Sei’s rare sake and Japanese whiskey collections also live on behind Le DeSales’ serpentine-shaped bar. Ten types of whiskey pours start at $13 and soar to $32 for a taste of Yamakazi 12-year single malt. The cocktail menu also has semblances of Sei, with a Liquid Wasabi with unfiltered sake, vodka, lime juice, habanero, and ginger-infused simple syrup. The 300-bottle wine cellar at Le DeSales maintains a strong list of French and European labels.

D.C.’s decade-old Panache transformed into modern, airy Le DeSales in 2017 with Francois behind the wheel. The seasoned chef, who came up through multiple Michelin-rated restaurants in Europe, New York, and D.C., has spent lots of time in LA in recent years. In 2018 he opened French-California restaurant Tesse off Sunset Boulevard and also leads the kitchen at Fanny’s, the anticipated anchor of the glamorous new Academy Museum of Motion Pictures.

This summer, Francois plans to come to D.C. to bulk up the French side of the menu that currently includes duck pate, rabbit pasta, and whole branzino. Look for Sei’s sushi staples to stick around alongside seasonal additions.

Jigjidsuren compares the dual cuisine model to downtown’s Hamilton, which fits both a sushi counter and American menu under one roof.

There are some tiny menu tweaks that speak to Sei’s new home, however.

“Instead of traditional Japanese tempura batter, we use French beignet batter for our shrimp beignet rolls,” says Jigjidsuren.

Soy sheet-wrapped shrimp beignet rolls at Le DeSales feature orange curry tartar and asparagus.
Le DeSales

The 3,100-square-foot space features slick white subway tiles, blue velvet booths, gleaming hardwoods, and chic graffiti artwork, with French doors that swing open to a seasonal sidewalk seating area. “It’s a little rustic but almost feels like Sei’s distant relative,” says Jigjidsuren, of Sei’s modern look full of red, white, and gold accents. The 119-seat count is similar to Sei’s size, he says.

Cocktails at Le DeSales.
Le DeSales

Le DeSales, which is named after its quaint alleyway it shares with the Mayflower hotel, is starting to enjoy more tourist traffic back in town. Monday service joined the mix at Le DeSales for the first time in years this week, with all-night happy hour to drum up buzz.

“We’ve heard multiple guests say it’s hard to find a decent restaurant on a Monday night. We want to fill that hole,” he says.

Sashimi and sake at Le DeSales.
Le DeSales

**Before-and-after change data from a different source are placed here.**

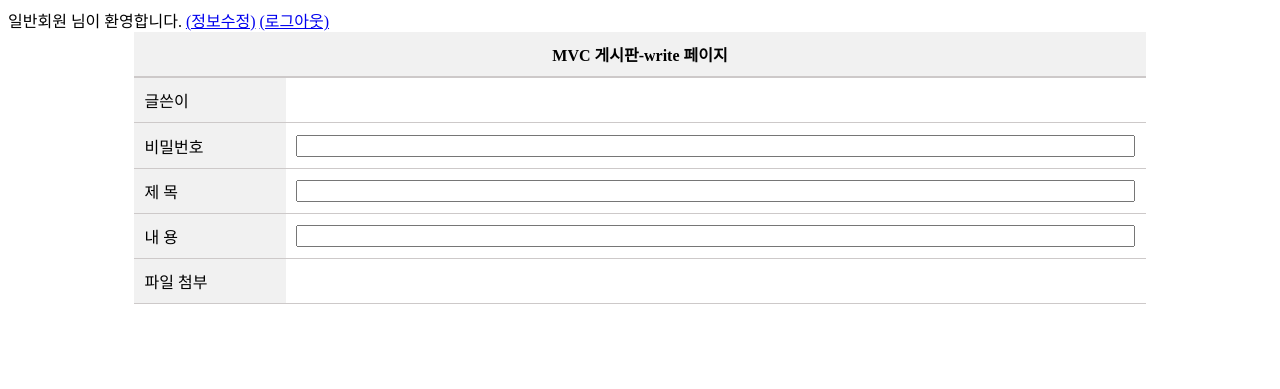
Repository: rumor1993/KH1
Page: http://localhost/Board/board/qna_board_write.jsp
An editor plug-in stored every save of this project. The page is shown before and after the next save, followed by the edit.
The browser window is 1280 px wide. The pictures show the whole page.
The page is served by Tomcat 9. Other server files are loaded and not shown. The template is opened directly, without the code that normally fills it, so the values that code supplies are empty.

Above is the page before, as saved 2018-05-09 07:26:50.

### Board/WebContent/board/qna_board_write.jsp
<%@ page language="java" contentType="text/html; charset=EUC-KR"
    pageEncoding="EUC-KR"%>
<!DOCTYPE html>
<html>
<head>
<title>Insert title here</title>
</head>
<link href="css/form.css" rel="stylesheet">
<body>
	<%@ include file="/board/header.jsp" %>
	<form action="./BoardAddAction.bo" method="post"
			enctype="multipart/form-data" name="boardform">
		<table>
			<tr class="center">
				<th colspan="2">MVC 게시판-write 페이지</th>
			</tr>
			<tr>
				<td><div>글쓴이</div></td>
				<td>
					<input name="BOARD_NAME" id="board_name" readOnly
					type="text" size="10" maxlength="30" value="${id }">
				</td>
			</tr>
			<tr>
				<td>
					<div>비밀번호</div>
				</td>
				<td>
					<input name="BOARD_PASS" id="board_pass" type="password" size="10"
					maxlength="30" value="">
				</td>
			</tr>

			<tr>
				<td>
					<div>제 목</div>
				</td>
				<td>
					<input name="BOARD_SUBJECT" id="board_subject" type="text" size="50"
					maxlength="100" value="">
				</td>
			</tr>

			<tr>
				<td>
					<div>내 용</div>
				</td>
				<td>
					<input name="BOARD_CONTENT" id="board_content" type="text" size="10"
					maxlength="500" value="">
				</td>
			</tr>

			<tr>
				<td>
					<div>파일 첨부</div>
				</td>
				<td>
					<input name="BOARD_FILE" id="upfile" type="file">
				</td>
			</tr>

		</table>
	</form>
</body>
</html>

### Board/WebContent/board/header.jsp
<%@ page language="java" contentType="text/html; charset=EUC-KR"
    pageEncoding="EUC-KR"%>
<%@ taglib prefix="c"
	uri="http://java.sun.com/jsp/jstl/core" %>
<!DOCTYPE html>
<html>
<head>
<title>Insert title here</title>
</head>
<body>
<%
	request.setCharacterEncoding("euc-kr");
%>
	<c:choose>
		<c:when test="${id!='admin' }">
			<span>일반회원 ${sessionScope.id }님이 환영합니다.</span> <a href = "member_update.net">(정보수정)</a> <a href = "logout.net">(로그아웃)</a><br>
		</c:when>

		<c:otherwise>
			<span>관리자 ${sessionScope.id }님 환영합니다.</span> <a href = "member_update.net">(정보수정)</a>
			<a href = "member_list.net">관리자모드 접속(회원 목록 보기)</a>
			 <a href = "BoardList.bo">(게시판)</a><br>
		</c:otherwise>
	</c:choose>

<%-- 	<div id="header">
		<c:if test="${empty id }">
			<script>
				location.href="login.net";
			</script>
		</c:if>
		<c:if test="${!empty id }">
			<c:if test="${id=='admin' }">
				<span> 관리자 ${id } 님 환영합니다.></span>
			</c:if>
			<c:if test="${id!='admin' }">
				<span>일반회원 ${id } 님 환영합니다.</span>
			</c:if>
		</c:if>
		</div>
--%>



	<%--
	<%
	if(!id.equals("admin")){
	%>
		<span>일반회원 <%=id %>님이 환영합니다.</span> <a href = "update.jsp">(정보수정)</a> <a href = "logout.jsp">(로그아웃)</a><br>
	<%
	}else{
	%>
		<%
	}
	%> --%>
</body>
</html>

### Board/WebContent/css/form.css
@CHARSET "EUC-KR";
*{box-sizing:border-box;}
table{margin:0 auto;width:80% ;border-collapse:collapse;}
td{border-bottom:1px solid #cdc9c9;padding:1%;}
tr:nth-child(1){border-bottom:2px solid #cdc9c9; height:20px;}
td:nth-child(1){width:15%;    background-color: #f1f1f1;}
th{background:#f1f1f1;padding:1% 0.5%;}
input, td{font-family:돋음; font-size:18; }
.center{text-align:center}
.center a, input[type=submit],input[type=reset],input[type=button]
{display:inline-block;background:gray;color:white;text-decoration:none;padding:0 5px;font-size:16px;border:none}
.center a:hover,input[type=submit]:hover,input[type=reset]:hover,input[type=button]:hover{opacity:0.8}
input[type=text], input[type=password]{width:100%;}
input[type=submit],input[type=reset]{border-radius:3px}
textarea{width:100%}
input[name="BOARD_NAME"]{border:none}
#upfile{display:none}
img{width:20px;}

After the next save:
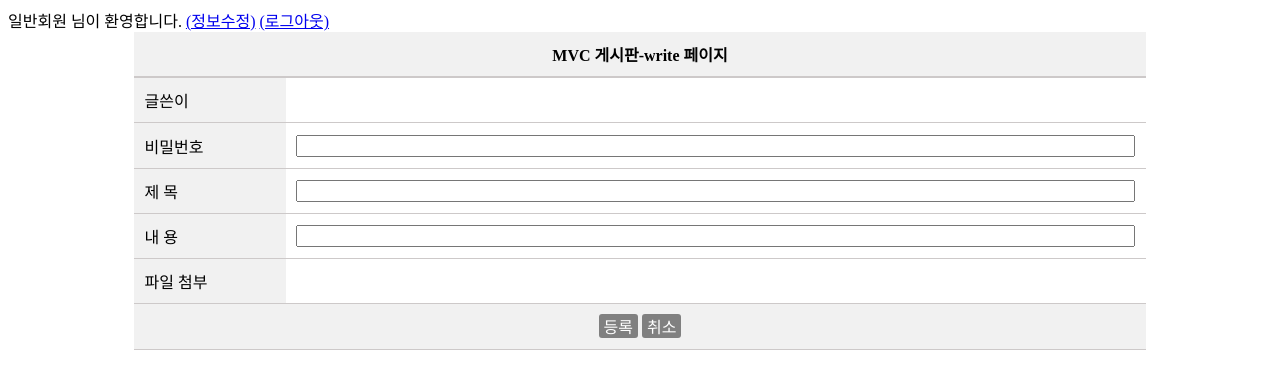
Saved 68 s later.
--- a/Board/WebContent/board/qna_board_write.jsp
+++ b/Board/WebContent/board/qna_board_write.jsp
@@ -60,6 +60,11 @@
 				</td>
 			</tr>
 
+			<tr class="center">
+				<td colspan="2" class="h30 lime">
+					<input type=submit value="등록">
+					<input type=reset value="취소">
+
 		</table>
 	</form>
 </body>
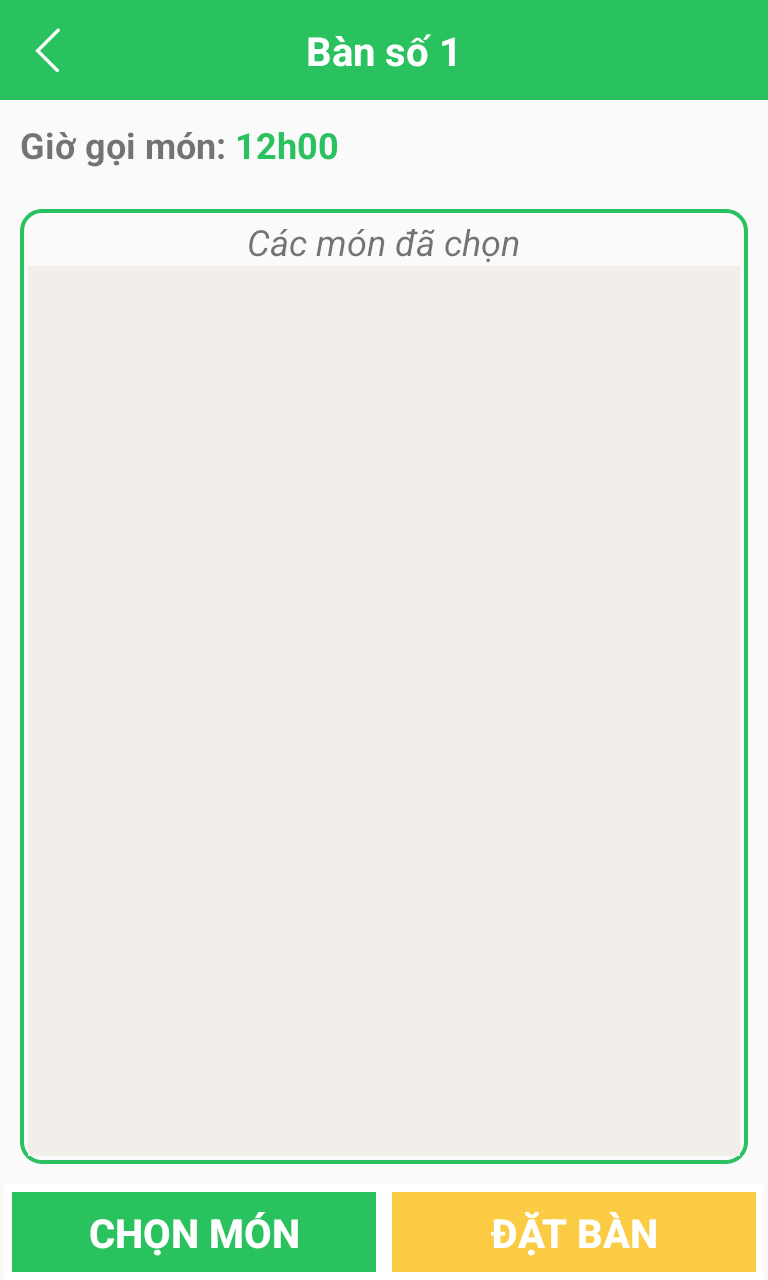
Repository: yenthanh132/Intelresment_AndroidClientApp
Layout: Intelresment/res/layout/activity_order.xml
An editor plug-in stored every save of this project. The layout is shown before and after the next save, followed by the edit.
It is drawn on a 768 x 1280 px phone screen (xhdpi) without system bars, with theme AppTheme; the app's code is not run. Lists and similar views that code fills are empty.

Above is the layout before, as saved 2014-12-27 07:13:18.

After the next save:
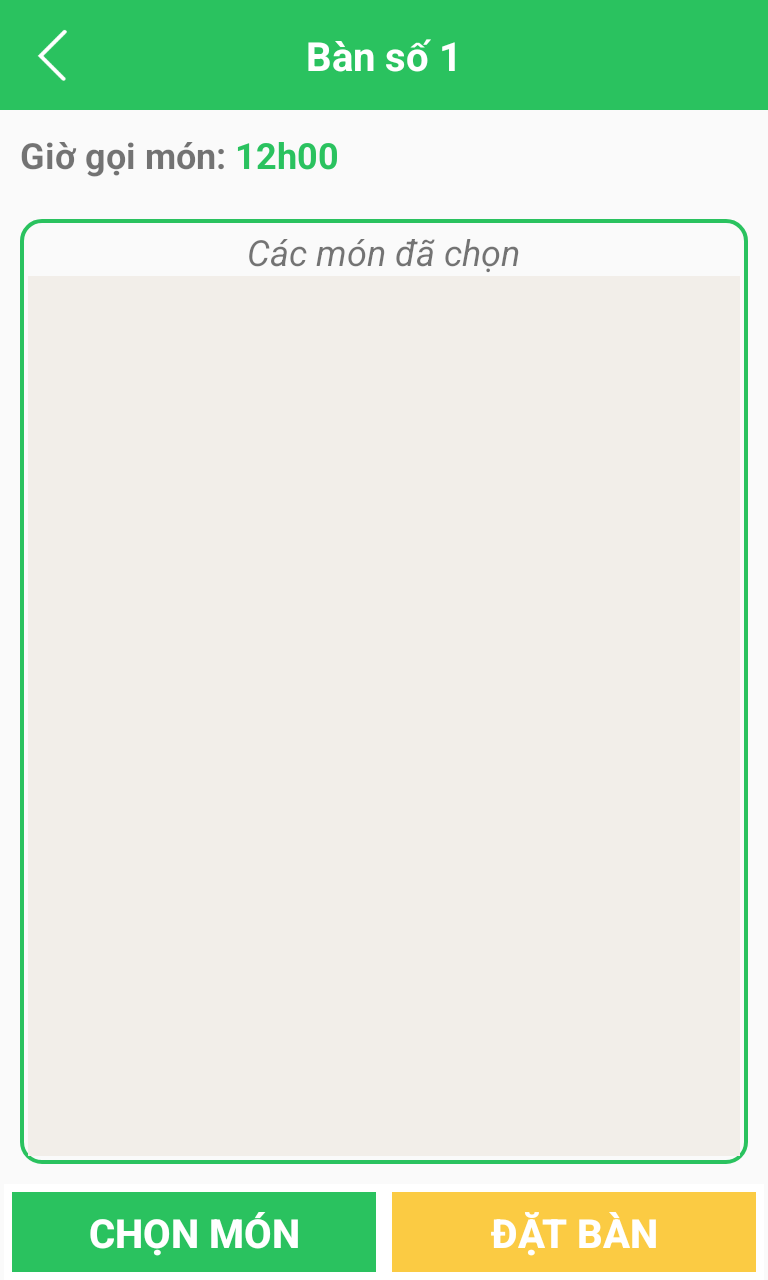
Saved 5 s later.
--- a/Intelresment/res/layout/activity_order.xml
+++ b/Intelresment/res/layout/activity_order.xml
@@ -12,8 +12,8 @@
 
         <ImageButton
             android:id="@+id/btnBack"
-            android:layout_width="30dp"
-            android:layout_height="30dp"
+            android:layout_width="35dp"
+            android:layout_height="35dp"
             android:background="@drawable/transparent_button"
             android:scaleType="fitXY"
             android:src="@drawable/back" />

Lunch, currently served on Wednesdays to Fridays, loops in beet tartare poke bowls and bento boxes. Brunch is still en route.

During the pandemic, another stellar sushi spot popped up in an unexpected place. After parting ways with the Wharf’s high-end Japanese sushi spot Nara-Ya, Hawaiian chef Lucas Irwin now showcases his snazzy knife skills at Navy Yard’s Sukuta — a pint-sized takeout and delivery operation attached to Side Door Pizza.